In this article, the author evaluates both the challenges and possibilities of helping high school students develop critical research skills. He describes how he used Wikipedia to design classroom activities that address issues of authorship, neutrality, and reliability in information gathering. He concludes that teaching research skills in the contemporary context requires ongoing observations of the research strategies and practices students already employ.
Updated: Oct. 19, 2009
Learning, Teaching, and Scholarship in a Digital Age-Web 2.0 and Classroom Research: What Path Should We Take Now?

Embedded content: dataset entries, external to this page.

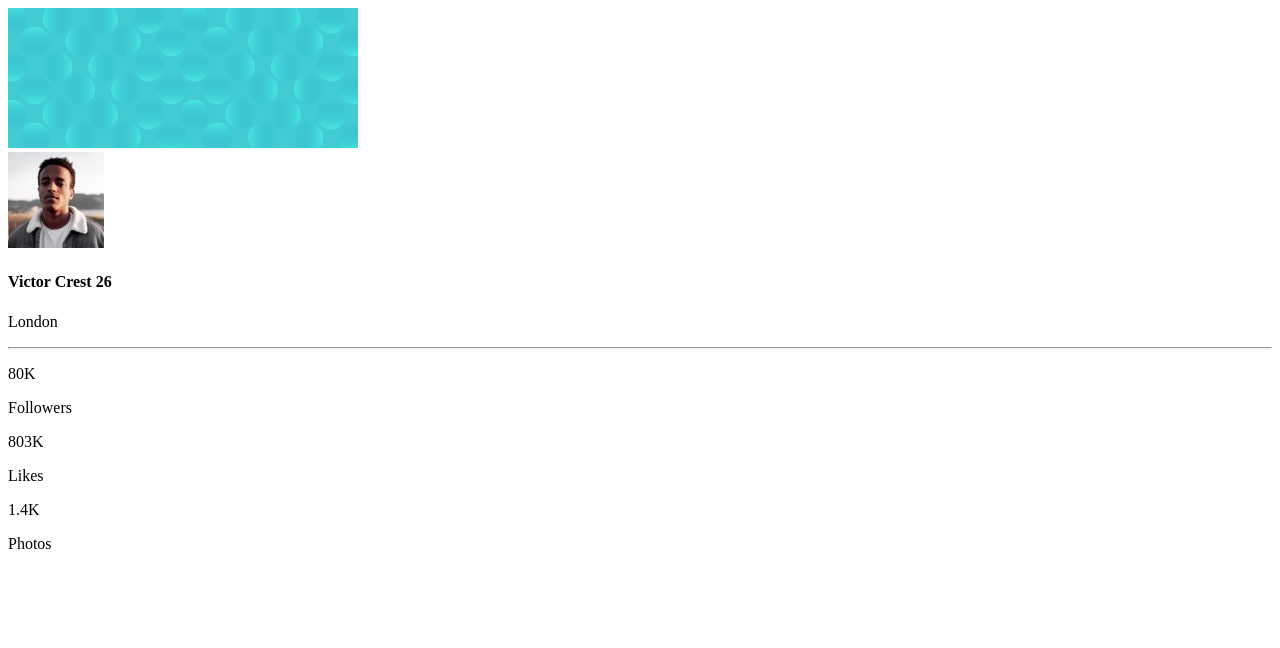
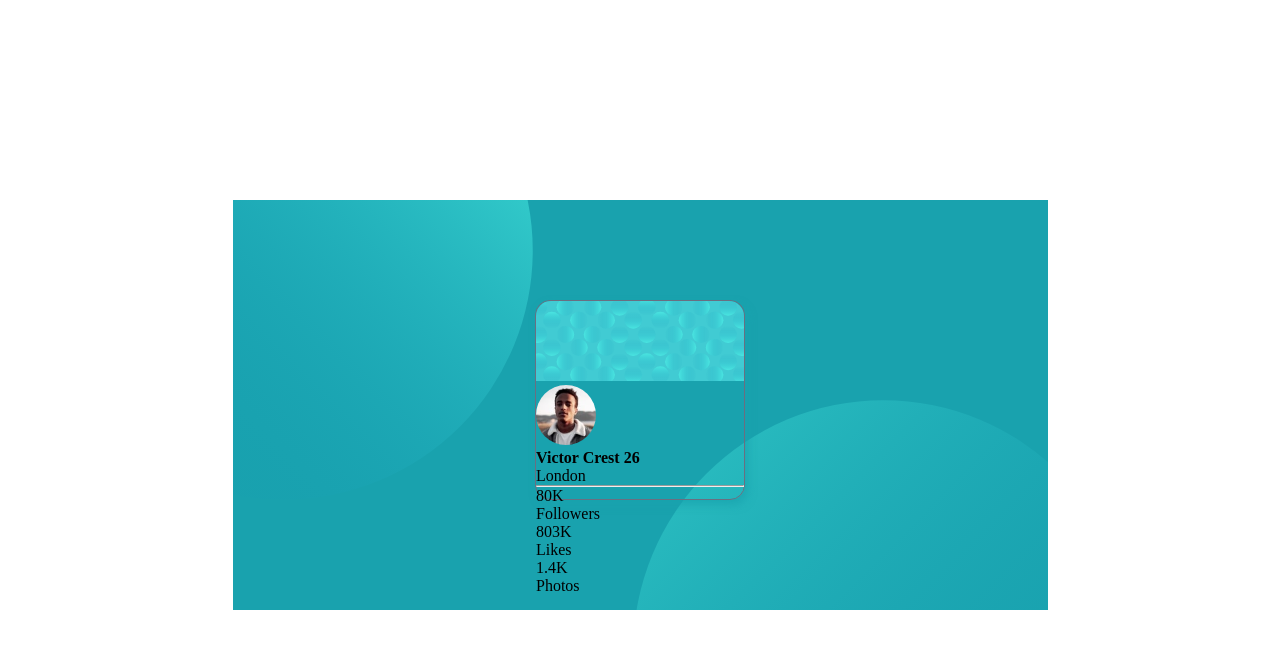
Before and after one commit to biresh375/Profile-card-component, a plain HTML site: page index.html in a window 1280 px wide. Drawn offline with Linux system fonts and the light colour scheme.

Commit message:
card commit

```diff
--- a/index.html
+++ b/index.html
@@ -14,7 +14,7 @@
 
 </head>
 <body>
-  <main>
+  <main class="main_part">
     <div class="main_card">
       <img src="images/bg-pattern-card.svg" alt="">
      <div class="profile_img">
--- a/style.css
+++ b/style.css
@@ -7,3 +7,49 @@
 
 --Dark-gray: hsl(0, 0%, 59%);
 }
+*{
+    margin: 0;
+    padding: 0;
+    box-sizing: border-box;
+
+}
+body{
+    display: flex;
+    flex-direction: row;
+    justify-content: center;
+
+}
+.main_part{
+    background-color: var(--Dark_cyan);
+    background-image: url(images/bg-pattern-top.svg), url(images/bg-pattern-bottom.svg);
+    background-position: -200px -200px, 400px 200px;
+    width: 815px;
+    height: 410px;
+    margin: 200px auto;
+    background-size: 500px;
+    background-repeat: no-repeat;
+
+
+}
+.main_card{
+    margin: 100px auto;
+     height: 200px;
+     width: 210px;
+     border: 1px solid hsl(227, 10%, 46%);
+     box-shadow: 3px 5px 8px hsla(185, 75%, 39%, 0.726);
+     border-radius: 15px;
+
+}
+.main_card img{
+    height: 80px;
+    width:100% ;
+    border-radius: 15px 15px 0 0;
+}
+.profile_img img{
+    height: 60px;
+    width: 60px;
+    border-radius: 50%;
+    position: 50px 60px;
+    text-align: center;
+
+}
```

This paper discusses the characteristics of Web 2.0 that differentiate it from the Web of the 1990s. It describes the contextual conditions in which students use the Web today. Furthermore, the paper also examines how Web 2.0’s unique capabilities and youth’s proclivities in using it influence learning and teaching. A stronger research focus on students’ everyday use of Web 2.0 technologies and their learning with Web 2.0 both in and outside of classrooms is needed.
Updated: Jul. 21, 2009

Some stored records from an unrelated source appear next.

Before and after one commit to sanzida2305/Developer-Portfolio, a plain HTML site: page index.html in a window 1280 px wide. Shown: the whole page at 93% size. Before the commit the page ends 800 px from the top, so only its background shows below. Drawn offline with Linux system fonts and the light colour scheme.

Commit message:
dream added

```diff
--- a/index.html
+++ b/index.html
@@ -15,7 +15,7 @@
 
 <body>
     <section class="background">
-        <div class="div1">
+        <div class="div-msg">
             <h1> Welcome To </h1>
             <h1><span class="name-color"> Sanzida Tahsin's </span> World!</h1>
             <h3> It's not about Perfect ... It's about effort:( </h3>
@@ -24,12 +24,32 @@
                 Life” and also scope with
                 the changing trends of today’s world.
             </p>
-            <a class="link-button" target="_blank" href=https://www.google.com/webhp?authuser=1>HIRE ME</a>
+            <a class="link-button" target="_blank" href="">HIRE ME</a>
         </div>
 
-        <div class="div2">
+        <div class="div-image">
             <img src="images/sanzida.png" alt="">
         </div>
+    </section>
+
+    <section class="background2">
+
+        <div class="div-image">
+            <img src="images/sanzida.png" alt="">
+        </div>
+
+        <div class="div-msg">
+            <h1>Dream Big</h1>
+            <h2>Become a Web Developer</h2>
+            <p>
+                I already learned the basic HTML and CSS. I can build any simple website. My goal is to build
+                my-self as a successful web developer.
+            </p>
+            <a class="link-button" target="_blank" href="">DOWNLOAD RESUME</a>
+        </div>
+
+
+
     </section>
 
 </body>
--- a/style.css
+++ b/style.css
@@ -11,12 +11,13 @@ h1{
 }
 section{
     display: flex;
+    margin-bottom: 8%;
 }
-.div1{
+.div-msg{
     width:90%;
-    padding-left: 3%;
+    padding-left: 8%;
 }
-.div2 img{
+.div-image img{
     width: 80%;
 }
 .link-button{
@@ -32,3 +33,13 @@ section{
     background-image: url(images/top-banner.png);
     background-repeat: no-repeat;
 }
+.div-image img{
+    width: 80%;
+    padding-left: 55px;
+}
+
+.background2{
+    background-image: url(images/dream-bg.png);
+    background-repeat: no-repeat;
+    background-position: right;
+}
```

Comments on Greenhow, Robelia, and Hughes: Technologies That Facilitate Generating Knowledge and Possibly Wisdom
Greenhow, Robelia, and Hughes (2009) argue that Web 2.0 media are well suited to enhancing the education research community’s purpose of generating and sharing knowledge. The author of this paper first articulates how a research infrastructure with capabilities for communal bookmarking, photo and video sharing, social networking, wikis, and mash-ups could enhance both the pace and quality of education scholarship, complementing federal investments in cyberinfrastructure. He then argues for a second, more provocative and controversial usage of this research infrastructure: an experimental attempt to generate 'wisdom.'

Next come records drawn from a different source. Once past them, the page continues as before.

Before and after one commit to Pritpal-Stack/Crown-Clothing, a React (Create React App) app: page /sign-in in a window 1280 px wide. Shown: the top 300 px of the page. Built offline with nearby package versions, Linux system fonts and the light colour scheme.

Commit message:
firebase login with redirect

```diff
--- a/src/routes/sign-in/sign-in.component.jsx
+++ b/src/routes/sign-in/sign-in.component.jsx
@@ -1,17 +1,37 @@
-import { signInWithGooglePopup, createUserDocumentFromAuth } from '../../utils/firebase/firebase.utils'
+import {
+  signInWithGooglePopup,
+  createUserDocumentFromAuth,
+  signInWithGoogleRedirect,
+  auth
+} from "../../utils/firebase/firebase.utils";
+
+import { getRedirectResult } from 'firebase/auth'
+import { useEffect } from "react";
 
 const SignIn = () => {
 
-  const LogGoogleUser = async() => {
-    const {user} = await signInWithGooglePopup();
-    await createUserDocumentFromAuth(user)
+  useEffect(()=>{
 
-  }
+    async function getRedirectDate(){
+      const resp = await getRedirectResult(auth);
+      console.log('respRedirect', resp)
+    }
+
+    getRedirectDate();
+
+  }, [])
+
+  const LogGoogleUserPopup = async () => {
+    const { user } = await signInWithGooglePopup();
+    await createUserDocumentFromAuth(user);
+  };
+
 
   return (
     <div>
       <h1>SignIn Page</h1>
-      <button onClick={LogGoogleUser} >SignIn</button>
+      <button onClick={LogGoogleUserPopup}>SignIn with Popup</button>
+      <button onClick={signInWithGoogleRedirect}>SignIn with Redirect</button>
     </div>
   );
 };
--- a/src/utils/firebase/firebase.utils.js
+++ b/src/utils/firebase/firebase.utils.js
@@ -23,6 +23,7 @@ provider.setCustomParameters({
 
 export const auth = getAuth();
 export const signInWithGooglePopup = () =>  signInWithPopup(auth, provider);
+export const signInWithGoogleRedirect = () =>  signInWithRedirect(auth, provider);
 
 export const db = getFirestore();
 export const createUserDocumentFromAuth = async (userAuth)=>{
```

Updated: Jul. 21, 2009
Student Perceptions of Using Instant Messaging Software to Facilitate Synchronous Online Class Interaction in a Graduate Teacher Education Course
The study examined student perceptions of using instant messaging software for online interactive chapter discussions in a graduate teacher educational technology course. Students rated the course significantly higher than their regular classroom courses. The findings support the proposition that instant messaging may be used as a technique to increase dialogue. Hence, It reduces transactional distance, especially among students, in an online course environment.
Updated: Mar. 09, 2009
The present study reviews prior studies on educational blogs and traditional computer-mediated communication (CMC) applications and analyzes the benefits of educational blogs over traditional CMC tools. It develops a model for the use of blogs in educational contexts by taking into account socio-technical systems theory. The model contributes to interactivity, an open system, a visualization tool, and a decentralized environment of online communication circumstance.
Updated: Dec. 01, 2008
Today, the lifelong learning has become a necessity in most professions, especially in computer science where people are constrained to follow fast developments.This learning is predominantly informal, based on selfstudying. Internet has turned into the most important source of all kind of information. Many Web sites provide tools and services for exchange of knowledge between people sharing a common concern, and that has a significant influence on self-studying. Personal learning environment provides an opportunity for the user to create and manage his or her environment for learning and knowledge exchange. This article describes a model of personal learning environment based on available free Web services.
Updated: Oct. 22, 2008
Are they the same? Comparing the instructional quality of online and face-to-face graduate education courses
This study looks at response rates and compares instructional quality, using student course evaluations along with additional data from online and face-to-face graduate education courses, to evaluate the effectiveness of instruction. A statistical analysis of students' course evaluations showed no significant difference in instructional quality based on the format used. Together with comparisons of student work, these results provide additional evidence in support of the finding of no significant difference between formats in the area of instructional quality.
Updated: Jan. 15, 2008